Wednesday nights are crunch times for Danielle DeAngelis, a recent Ramapo graduate now working as an associate editor at the Sun Newspapers in South Jersey. It’s been this way since she became an editor at The Ramapo News in 2019, where print is Thursday too.
DeAngelis began her career with the Ramapo News as a staff writer, then joined on as sports editor before being promoted to editor-in-chief for the 2020-2021 school year. She had the unique experience of running the publication during a fully virtual year, which presented challenges other editors had never encountered before.
“Being editor-in-chief during the pandemic wasn't an ideal experience, but it helped me improve my online news writing skills as well as learn more about search engine optimization and remote collaboration,” DeAngelis said. “There was barely any personal interaction with the staff. But to combat this, I brainstormed online friendly ideas to enhance engagement on the website and improve staff communication.”
Some of the inventive solutions DeAngelis came up with included live, virtual reporting of the 2020 election and launching a TikTok account for the newspaper. These creative reporting skills apply in her current position, where she does hyperlocal coverage for multiple towns.
“I write five articles a week for work, which is parallel to the amount of work I did weekly at The Ramapo News,” DeAngelis said. “And creating daily posts for their website and social media accounts were skills I learned during my college career, so it was an easy transition.”
While many people come into college unsure of their path, DeAngelis has always known she wanted to be a writer, and a journalism class in high school showed her that it was the path she wanted to pursue.
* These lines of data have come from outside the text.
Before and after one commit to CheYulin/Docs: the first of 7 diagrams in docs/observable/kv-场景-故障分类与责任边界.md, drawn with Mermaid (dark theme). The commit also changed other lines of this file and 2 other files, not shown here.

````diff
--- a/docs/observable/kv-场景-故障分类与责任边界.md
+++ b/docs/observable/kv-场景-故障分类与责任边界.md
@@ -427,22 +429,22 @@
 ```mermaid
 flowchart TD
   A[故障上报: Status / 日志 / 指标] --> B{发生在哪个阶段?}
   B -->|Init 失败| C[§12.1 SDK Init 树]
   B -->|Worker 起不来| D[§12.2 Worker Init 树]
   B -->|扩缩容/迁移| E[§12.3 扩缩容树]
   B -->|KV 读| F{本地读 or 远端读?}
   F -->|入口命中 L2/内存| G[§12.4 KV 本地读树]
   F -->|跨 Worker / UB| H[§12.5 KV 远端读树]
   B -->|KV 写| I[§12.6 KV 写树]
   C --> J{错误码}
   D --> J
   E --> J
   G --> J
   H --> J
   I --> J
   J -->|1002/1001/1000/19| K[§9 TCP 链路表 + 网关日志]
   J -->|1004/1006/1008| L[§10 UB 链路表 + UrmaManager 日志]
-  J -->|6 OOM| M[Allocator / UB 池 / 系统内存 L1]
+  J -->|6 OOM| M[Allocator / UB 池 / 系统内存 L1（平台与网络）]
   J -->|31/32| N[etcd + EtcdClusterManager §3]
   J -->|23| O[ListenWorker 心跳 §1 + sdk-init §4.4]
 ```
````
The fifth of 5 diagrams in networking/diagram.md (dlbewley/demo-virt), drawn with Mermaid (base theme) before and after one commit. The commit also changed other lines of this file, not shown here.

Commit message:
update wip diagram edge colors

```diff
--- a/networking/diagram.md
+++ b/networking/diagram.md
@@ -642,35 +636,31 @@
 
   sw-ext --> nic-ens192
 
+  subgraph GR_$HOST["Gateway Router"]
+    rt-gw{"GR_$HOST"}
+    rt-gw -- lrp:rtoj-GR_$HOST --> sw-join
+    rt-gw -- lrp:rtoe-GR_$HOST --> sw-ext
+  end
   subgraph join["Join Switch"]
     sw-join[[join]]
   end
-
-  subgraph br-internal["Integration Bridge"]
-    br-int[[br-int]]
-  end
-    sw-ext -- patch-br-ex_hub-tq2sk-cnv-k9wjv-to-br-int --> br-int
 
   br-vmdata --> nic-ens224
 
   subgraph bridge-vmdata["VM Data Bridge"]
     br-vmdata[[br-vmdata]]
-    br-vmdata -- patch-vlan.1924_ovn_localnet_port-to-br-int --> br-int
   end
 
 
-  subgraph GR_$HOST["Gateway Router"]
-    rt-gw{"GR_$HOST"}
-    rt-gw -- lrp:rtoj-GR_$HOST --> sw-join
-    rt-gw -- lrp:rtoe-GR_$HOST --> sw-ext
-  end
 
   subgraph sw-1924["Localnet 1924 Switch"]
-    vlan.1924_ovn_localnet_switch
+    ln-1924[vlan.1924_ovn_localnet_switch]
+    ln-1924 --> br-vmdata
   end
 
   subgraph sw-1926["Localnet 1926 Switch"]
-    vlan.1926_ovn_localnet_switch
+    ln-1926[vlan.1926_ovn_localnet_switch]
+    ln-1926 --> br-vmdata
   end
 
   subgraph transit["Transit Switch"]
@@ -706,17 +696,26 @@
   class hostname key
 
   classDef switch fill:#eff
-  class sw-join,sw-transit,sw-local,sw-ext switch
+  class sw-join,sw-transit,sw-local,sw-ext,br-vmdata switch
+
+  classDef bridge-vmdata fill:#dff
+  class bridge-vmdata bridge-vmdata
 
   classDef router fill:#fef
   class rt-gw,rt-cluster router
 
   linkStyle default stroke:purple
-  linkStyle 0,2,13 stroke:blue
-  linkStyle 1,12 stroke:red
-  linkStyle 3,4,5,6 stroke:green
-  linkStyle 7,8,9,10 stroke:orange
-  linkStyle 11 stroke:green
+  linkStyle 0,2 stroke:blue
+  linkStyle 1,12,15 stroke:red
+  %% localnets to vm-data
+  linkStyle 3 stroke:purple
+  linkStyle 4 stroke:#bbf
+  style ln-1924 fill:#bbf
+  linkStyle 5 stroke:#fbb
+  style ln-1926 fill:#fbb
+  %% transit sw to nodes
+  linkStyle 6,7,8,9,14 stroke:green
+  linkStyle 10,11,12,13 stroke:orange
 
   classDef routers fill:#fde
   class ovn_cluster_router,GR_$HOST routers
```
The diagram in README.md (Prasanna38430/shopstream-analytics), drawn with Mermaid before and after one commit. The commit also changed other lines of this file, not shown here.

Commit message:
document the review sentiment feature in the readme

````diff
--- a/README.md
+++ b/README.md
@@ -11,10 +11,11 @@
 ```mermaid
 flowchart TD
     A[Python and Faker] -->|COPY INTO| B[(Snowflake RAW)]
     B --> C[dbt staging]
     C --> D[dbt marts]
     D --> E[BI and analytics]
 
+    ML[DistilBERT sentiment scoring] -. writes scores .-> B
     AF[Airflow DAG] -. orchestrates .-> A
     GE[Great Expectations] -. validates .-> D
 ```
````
She says Ramapo’s focus on online publication was something that drew her to the program.
Her role now is largely work-from-home, which mirrors her experience as EIC. DeAngelis says she has her sights set on a different kind of role in the future, though.
“While working in a smaller newsroom and for smaller towns is nice because you have personal connection with some of the residents and municipalities,” DeAngelis said. “My goal is working for a larger corporation, specifically a magazine so I can contribute my creative writing skills in the editorial style.”
DeAngelis acquired years of experience even before graduating last year and saw that time as important to her growth as a writer.
“It was a great experience working in an active newsroom environment, and I was there during the most newsworthy time in my life: the COVID-19 pandemic, the rise of the Black Lives Matter movement and the 2020 election were all crucial topics to each section,” she said.
Having been EIC while balancing a full class schedule and other involvements, DeAngelis sees her time on the team as one of the most important parts of her education.
“To be honest, there were times that I put news first, classwork second,” she said. “Being in my professional life now, I have no regrets as the news taught me the most.”